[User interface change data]

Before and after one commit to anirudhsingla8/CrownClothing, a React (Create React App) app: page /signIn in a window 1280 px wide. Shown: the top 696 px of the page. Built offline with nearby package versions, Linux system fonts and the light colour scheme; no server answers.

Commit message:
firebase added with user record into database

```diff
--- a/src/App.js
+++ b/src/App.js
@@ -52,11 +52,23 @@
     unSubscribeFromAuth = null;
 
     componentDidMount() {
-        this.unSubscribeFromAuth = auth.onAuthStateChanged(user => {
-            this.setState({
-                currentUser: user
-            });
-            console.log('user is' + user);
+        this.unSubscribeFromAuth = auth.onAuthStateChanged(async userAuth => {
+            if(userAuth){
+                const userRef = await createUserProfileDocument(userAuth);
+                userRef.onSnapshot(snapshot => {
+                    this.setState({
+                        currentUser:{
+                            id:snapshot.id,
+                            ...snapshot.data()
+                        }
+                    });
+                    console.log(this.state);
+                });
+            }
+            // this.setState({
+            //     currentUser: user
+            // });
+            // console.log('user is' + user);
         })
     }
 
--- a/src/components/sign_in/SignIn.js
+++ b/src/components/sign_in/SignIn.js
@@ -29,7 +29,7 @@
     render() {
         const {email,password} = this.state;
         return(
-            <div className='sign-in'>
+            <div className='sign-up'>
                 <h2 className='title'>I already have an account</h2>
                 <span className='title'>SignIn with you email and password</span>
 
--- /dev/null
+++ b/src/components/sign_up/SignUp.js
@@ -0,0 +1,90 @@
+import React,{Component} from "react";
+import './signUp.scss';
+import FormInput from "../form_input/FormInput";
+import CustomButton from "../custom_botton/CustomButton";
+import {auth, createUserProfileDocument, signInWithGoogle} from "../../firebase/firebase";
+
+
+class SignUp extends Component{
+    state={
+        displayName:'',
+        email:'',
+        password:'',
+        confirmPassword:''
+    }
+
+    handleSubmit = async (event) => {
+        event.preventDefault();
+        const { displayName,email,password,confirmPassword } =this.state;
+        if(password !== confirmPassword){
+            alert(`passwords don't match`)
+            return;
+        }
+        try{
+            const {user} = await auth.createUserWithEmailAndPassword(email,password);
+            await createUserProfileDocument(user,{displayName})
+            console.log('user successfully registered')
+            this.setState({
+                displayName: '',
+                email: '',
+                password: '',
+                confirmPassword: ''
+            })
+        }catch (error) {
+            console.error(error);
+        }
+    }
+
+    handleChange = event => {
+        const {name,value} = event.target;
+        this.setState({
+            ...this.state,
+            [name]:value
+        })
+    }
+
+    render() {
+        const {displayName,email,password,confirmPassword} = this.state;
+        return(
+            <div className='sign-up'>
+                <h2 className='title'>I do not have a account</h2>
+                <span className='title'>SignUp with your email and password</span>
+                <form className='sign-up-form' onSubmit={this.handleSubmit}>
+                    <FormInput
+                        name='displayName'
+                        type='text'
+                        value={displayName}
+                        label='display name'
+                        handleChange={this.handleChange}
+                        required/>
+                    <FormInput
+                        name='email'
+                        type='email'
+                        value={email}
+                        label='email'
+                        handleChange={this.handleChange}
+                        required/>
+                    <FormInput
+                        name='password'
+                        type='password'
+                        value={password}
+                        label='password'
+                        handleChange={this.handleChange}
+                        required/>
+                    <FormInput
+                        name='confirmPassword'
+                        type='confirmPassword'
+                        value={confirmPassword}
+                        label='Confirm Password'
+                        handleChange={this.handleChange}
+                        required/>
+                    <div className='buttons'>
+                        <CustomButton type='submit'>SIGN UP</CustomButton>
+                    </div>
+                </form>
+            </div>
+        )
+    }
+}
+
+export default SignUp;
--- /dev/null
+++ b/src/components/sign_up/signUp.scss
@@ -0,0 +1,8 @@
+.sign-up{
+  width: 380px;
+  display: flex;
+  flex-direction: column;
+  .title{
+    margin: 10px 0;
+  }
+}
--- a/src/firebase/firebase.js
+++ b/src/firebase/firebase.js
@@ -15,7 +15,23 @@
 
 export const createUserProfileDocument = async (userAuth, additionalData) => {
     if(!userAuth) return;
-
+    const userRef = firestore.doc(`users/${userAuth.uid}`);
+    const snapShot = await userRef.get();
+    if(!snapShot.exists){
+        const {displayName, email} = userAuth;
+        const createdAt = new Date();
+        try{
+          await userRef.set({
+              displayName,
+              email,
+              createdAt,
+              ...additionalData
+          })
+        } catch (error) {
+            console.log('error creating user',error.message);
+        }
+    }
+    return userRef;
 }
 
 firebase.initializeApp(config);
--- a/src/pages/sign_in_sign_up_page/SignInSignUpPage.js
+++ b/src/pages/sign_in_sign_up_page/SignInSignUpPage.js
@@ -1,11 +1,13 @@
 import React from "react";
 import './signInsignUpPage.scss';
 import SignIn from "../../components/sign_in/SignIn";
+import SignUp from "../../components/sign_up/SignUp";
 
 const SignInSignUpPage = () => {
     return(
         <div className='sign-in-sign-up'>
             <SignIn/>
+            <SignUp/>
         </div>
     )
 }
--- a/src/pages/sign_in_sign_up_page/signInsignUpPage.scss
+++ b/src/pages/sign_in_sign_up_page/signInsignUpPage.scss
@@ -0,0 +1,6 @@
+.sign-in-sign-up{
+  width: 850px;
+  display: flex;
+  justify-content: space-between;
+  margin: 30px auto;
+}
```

> [EXERCISE BRIEF]
Every entry that appears above should be duplicated exactly.

> [ANSWER TO THIS PROBLEM]
Before and after one commit to anirudhsingla8/CrownClothing, a React (Create React App) app: page /signIn in a window 1280 px wide. Shown: the top 696 px of the page. Built offline with nearby package versions, Linux system fonts and the light colour scheme; no server answers.

Commit message:
firebase added with user record into database

```diff
--- a/src/App.js
+++ b/src/App.js
@@ -52,11 +52,23 @@
     unSubscribeFromAuth = null;
 
     componentDidMount() {
-        this.unSubscribeFromAuth = auth.onAuthStateChanged(user => {
-            this.setState({
-                currentUser: user
-            });
-            console.log('user is' + user);
+        this.unSubscribeFromAuth = auth.onAuthStateChanged(async userAuth => {
+            if(userAuth){
+                const userRef = await createUserProfileDocument(userAuth);
+                userRef.onSnapshot(snapshot => {
+                    this.setState({
+                        currentUser:{
+                            id:snapshot.id,
+                            ...snapshot.data()
+                        }
+                    });
+                    console.log(this.state);
+                });
+            }
+            // this.setState({
+            //     currentUser: user
+            // });
+            // console.log('user is' + user);
         })
     }
 
--- a/src/components/sign_in/SignIn.js
+++ b/src/components/sign_in/SignIn.js
@@ -29,7 +29,7 @@
     render() {
         const {email,password} = this.state;
         return(
-            <div className='sign-in'>
+            <div className='sign-up'>
                 <h2 className='title'>I already have an account</h2>
                 <span className='title'>SignIn with you email and password</span>
 
--- /dev/null
+++ b/src/components/sign_up/SignUp.js
@@ -0,0 +1,90 @@
+import React,{Component} from "react";
+import './signUp.scss';
+import FormInput from "../form_input/FormInput";
+import CustomButton from "../custom_botton/CustomButton";
+import {auth, createUserProfileDocument, signInWithGoogle} from "../../firebase/firebase";
+
+
+class SignUp extends Component{
+    state={
+        displayName:'',
+        email:'',
+        password:'',
+        confirmPassword:''
+    }
+
+    handleSubmit = async (event) => {
+        event.preventDefault();
+        const { displayName,email,password,confirmPassword } =this.state;
+        if(password !== confirmPassword){
+            alert(`passwords don't match`)
+            return;
+        }
+        try{
+            const {user} = await auth.createUserWithEmailAndPassword(email,password);
+            await createUserProfileDocument(user,{displayName})
+            console.log('user successfully registered')
+            this.setState({
+                displayName: '',
+                email: '',
+                password: '',
+                confirmPassword: ''
+            })
+        }catch (error) {
+            console.error(error);
+        }
+    }
+
+    handleChange = event => {
+        const {name,value} = event.target;
+        this.setState({
+            ...this.state,
+            [name]:value
+        })
+    }
+
+    render() {
+        const {displayName,email,password,confirmPassword} = this.state;
+        return(
+            <div className='sign-up'>
+                <h2 className='title'>I do not have a account</h2>
+                <span className='title'>SignUp with your email and password</span>
+                <form className='sign-up-form' onSubmit={this.handleSubmit}>
+                    <FormInput
+                        name='displayName'
+                        type='text'
+                        value={displayName}
+                        label='display name'
+                        handleChange={this.handleChange}
+                        required/>
+                    <FormInput
+                        name='email'
+                        type='email'
+                        value={email}
+                        label='email'
+                        handleChange={this.handleChange}
+                        required/>
+                    <FormInput
+                        name='password'
+                        type='password'
+                        value={password}
+                        label='password'
+                        handleChange={this.handleChange}
+                        required/>
+                    <FormInput
+                        name='confirmPassword'
+                        type='confirmPassword'
+                        value={confirmPassword}
+                        label='Confirm Password'
+                        handleChange={this.handleChange}
+                        required/>
+                    <div className='buttons'>
+                        <CustomButton type='submit'>SIGN UP</CustomButton>
+                    </div>
+                </form>
+            </div>
+        )
+    }
+}
+
+export default SignUp;
--- /dev/null
+++ b/src/components/sign_up/signUp.scss
@@ -0,0 +1,8 @@
+.sign-up{
+  width: 380px;
+  display: flex;
+  flex-direction: column;
+  .title{
+    margin: 10px 0;
+  }
+}
--- a/src/firebase/firebase.js
+++ b/src/firebase/firebase.js
@@ -15,7 +15,23 @@
 
 export const createUserProfileDocument = async (userAuth, additionalData) => {
     if(!userAuth) return;
-
+    const userRef = firestore.doc(`users/${userAuth.uid}`);
+    const snapShot = await userRef.get();
+    if(!snapShot.exists){
+        const {displayName, email} = userAuth;
+        const createdAt = new Date();
+        try{
+          await userRef.set({
+              displayName,
+              email,
+              createdAt,
+              ...additionalData
+          })
+        } catch (error) {
+            console.log('error creating user',error.message);
+        }
+    }
+    return userRef;
 }
 
 firebase.initializeApp(config);
--- a/src/pages/sign_in_sign_up_page/SignInSignUpPage.js
+++ b/src/pages/sign_in_sign_up_page/SignInSignUpPage.js
@@ -1,11 +1,13 @@
 import React from "react";
 import './signInsignUpPage.scss';
 import SignIn from "../../components/sign_in/SignIn";
+import SignUp from "../../components/sign_up/SignUp";
 
 const SignInSignUpPage = () => {
     return(
         <div className='sign-in-sign-up'>
             <SignIn/>
+            <SignUp/>
         </div>
     )
 }
--- a/src/pages/sign_in_sign_up_page/signInsignUpPage.scss
+++ b/src/pages/sign_in_sign_up_page/signInsignUpPage.scss
@@ -0,0 +1,6 @@
+.sign-in-sign-up{
+  width: 850px;
+  display: flex;
+  justify-content: space-between;
+  margin: 30px auto;
+}
```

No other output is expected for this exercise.